-- Opening Marker --

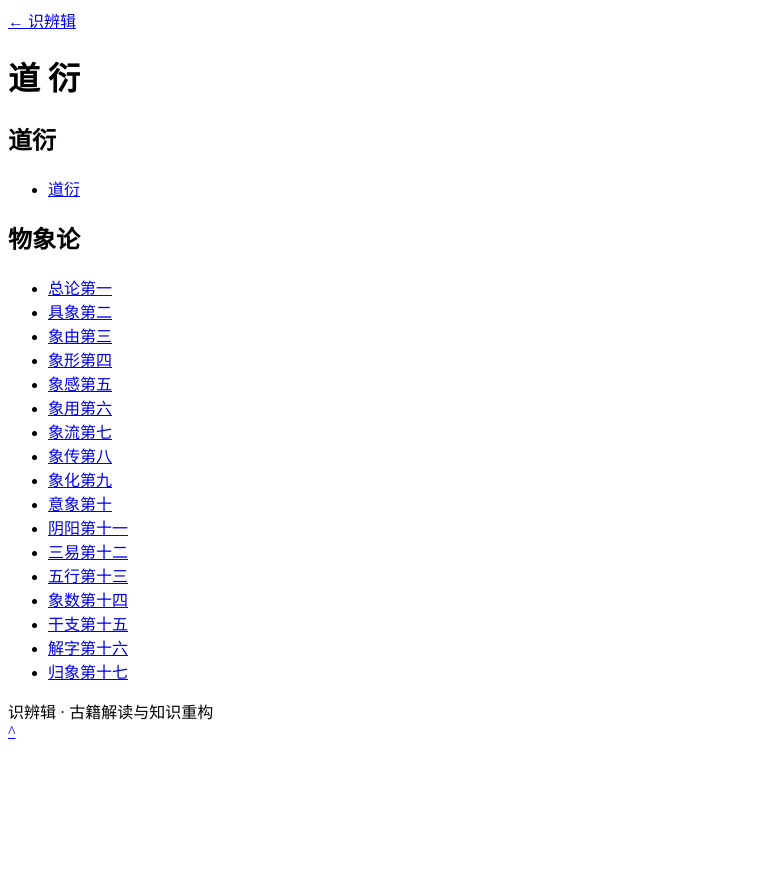
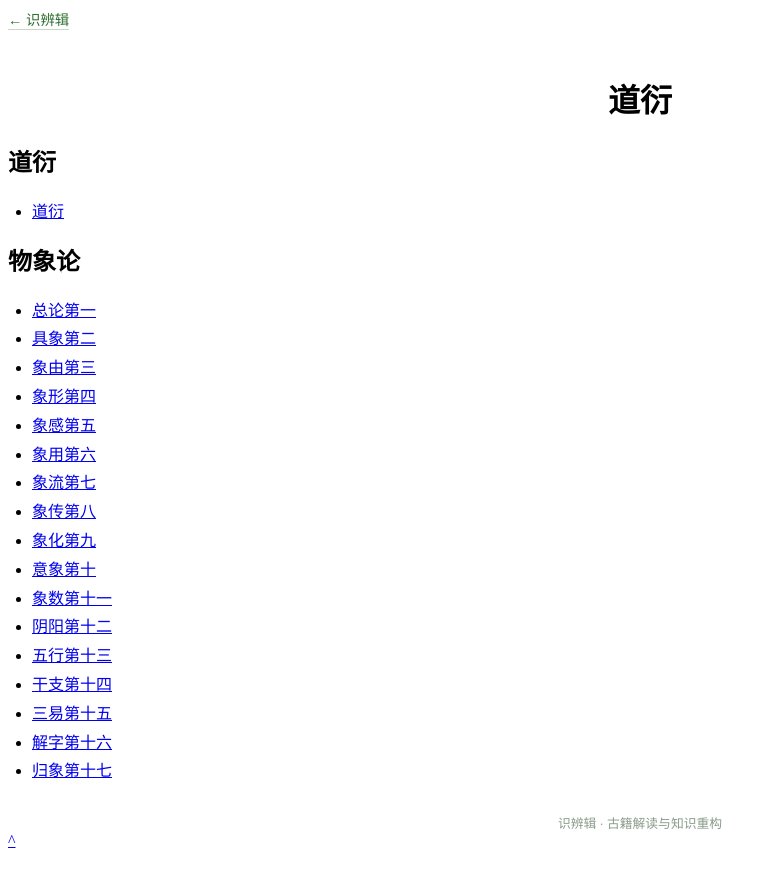
Before and after one commit to chixiao994/chixiao994.github.io, a Jekyll site: the page shibianji/shibian/道衍/index.html, which Jekyll copies as it is, in a window 1280 px wide. Shown: the top 887 px of the page, without its empty margins (0-777 px from the left). Built offline with Jekyll 4.4.1, drawn with Linux system fonts in a browser that asks for light colours.

Commit message:
Update index.html

```diff
--- a/shibianji/shibian/道衍/index.html
+++ b/shibianji/shibian/道衍/index.html
@@ -5,12 +5,28 @@
     <meta name="viewport" content="width=device-width, initial-scale=1.0, user-scalable=yes">
     <title>道衍 · 识辨辑</title>
     <link rel="stylesheet" href="/shibianji/assets/css/common.css">
+    <style>
+        /* 极简后备样式，确保基本排版 */
+        h1 { text-align: center; }
+        .home-link {
+            display: inline-block;
+            margin-bottom: 1.5rem;
+            font-size: 0.9rem;
+            color: #2c6e2f;
+            text-decoration: none;
+            border-bottom: 1px solid #c8d6c8;
+        }
+        .home-link:hover { color: #1a4a1c; border-bottom-color: #2c6e2f; }
+        .footer-note { margin-top: 2rem; font-size: 0.8rem; text-align: center; color: #8a9b8a; }
+        ul { padding-left: 1.5rem; margin-bottom: 1rem; }
+        li { margin-bottom: 0.3rem; }
+    </style>
 </head>
 <body>
 <div class="container">
     <a href="/shibianji/" class="home-link">← 识辨辑</a>
 
-    <h1>道  衍</h1>
+    <h1>道衍</h1>
 
 
     <h2>道衍</h2>
@@ -30,11 +46,11 @@
         <li><a href="09-物象论·象传第八.html">象传第八</a></li>
         <li><a href="10-物象论·象化第九.html">象化第九</a></li>
         <li><a href="11-物象论·意象第十.html">意象第十</a></li>
-        <li><a href="12-物象论·阴阳第十一.html">阴阳第十一</a></li>
-        <li><a href="13-物象论·三易第十二.html">三易第十二</a></li>
+        <li><a href="12-物象论·象数第十一.html">象数第十一</a></li>
+        <li><a href="13-物象论·阴阳第十二.html">阴阳第十二</a></li>
         <li><a href="14-物象论·五行第十三.html">五行第十三</a></li>
-        <li><a href="15-物象论·象数第十四.html">象数第十四</a></li>
-        <li><a href="16-物象论·干支第十五.html">干支第十五</a></li>
+        <li><a href="15-物象论·干支第十四.html">干支第十四</a></li>
+        <li><a href="16-物象论·三易第十五.html">三易第十五</a></li>
         <li><a href="17-物象论·解字第十六.html">解字第十六</a></li>
         <li><a href="18-物象论·归象第十七.html">归象第十七</a></li>
     </ul>
@@ -42,6 +58,7 @@
     <div class="footer-note">识辨辑 · 古籍解读与知识重构</div>
 </div>
 
+<!-- 返回顶部透明小圆球 -->
 <a href="#" id="backToTop" class="back-to-top-ball" aria-label="返回顶部">^</a>
 <script>
     (function() {
```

-- Closing Marker --

Problem description: Quote the material exactly. Pictures stay out.

Answer section:
Before and after one commit to chixiao994/chixiao994.github.io, a Jekyll site: the page shibianji/shibian/道衍/index.html, which Jekyll copies as it is, in a window 1280 px wide. Shown: the top 887 px of the page, without its empty margins (0-777 px from the left). Built offline with Jekyll 4.4.1, drawn with Linux system fonts in a browser that asks for light colours.

Commit message:
Update index.html

```diff
--- a/shibianji/shibian/道衍/index.html
+++ b/shibianji/shibian/道衍/index.html
@@ -5,12 +5,28 @@
     <meta name="viewport" content="width=device-width, initial-scale=1.0, user-scalable=yes">
     <title>道衍 · 识辨辑</title>
     <link rel="stylesheet" href="/shibianji/assets/css/common.css">
+    <style>
+        /* 极简后备样式，确保基本排版 */
+        h1 { text-align: center; }
+        .home-link {
+            display: inline-block;
+            margin-bottom: 1.5rem;
+            font-size: 0.9rem;
+            color: #2c6e2f;
+            text-decoration: none;
+            border-bottom: 1px solid #c8d6c8;
+        }
+        .home-link:hover { color: #1a4a1c; border-bottom-color: #2c6e2f; }
+        .footer-note { margin-top: 2rem; font-size: 0.8rem; text-align: center; color: #8a9b8a; }
+        ul { padding-left: 1.5rem; margin-bottom: 1rem; }
+        li { margin-bottom: 0.3rem; }
+    </style>
 </head>
 <body>
 <div class="container">
     <a href="/shibianji/" class="home-link">← 识辨辑</a>
 
-    <h1>道  衍</h1>
+    <h1>道衍</h1>
 
 
     <h2>道衍</h2>
@@ -30,11 +46,11 @@
         <li><a href="09-物象论·象传第八.html">象传第八</a></li>
         <li><a href="10-物象论·象化第九.html">象化第九</a></li>
         <li><a href="11-物象论·意象第十.html">意象第十</a></li>
-        <li><a href="12-物象论·阴阳第十一.html">阴阳第十一</a></li>
-        <li><a href="13-物象论·三易第十二.html">三易第十二</a></li>
+        <li><a href="12-物象论·象数第十一.html">象数第十一</a></li>
+        <li><a href="13-物象论·阴阳第十二.html">阴阳第十二</a></li>
         <li><a href="14-物象论·五行第十三.html">五行第十三</a></li>
-        <li><a href="15-物象论·象数第十四.html">象数第十四</a></li>
-        <li><a href="16-物象论·干支第十五.html">干支第十五</a></li>
+        <li><a href="15-物象论·干支第十四.html">干支第十四</a></li>
+        <li><a href="16-物象论·三易第十五.html">三易第十五</a></li>
         <li><a href="17-物象论·解字第十六.html">解字第十六</a></li>
         <li><a href="18-物象论·归象第十七.html">归象第十七</a></li>
     </ul>
@@ -42,6 +58,7 @@
     <div class="footer-note">识辨辑 · 古籍解读与知识重构</div>
 </div>
 
+<!-- 返回顶部透明小圆球 -->
 <a href="#" id="backToTop" class="back-to-top-ball" aria-label="返回顶部">^</a>
 <script>
     (function() {
```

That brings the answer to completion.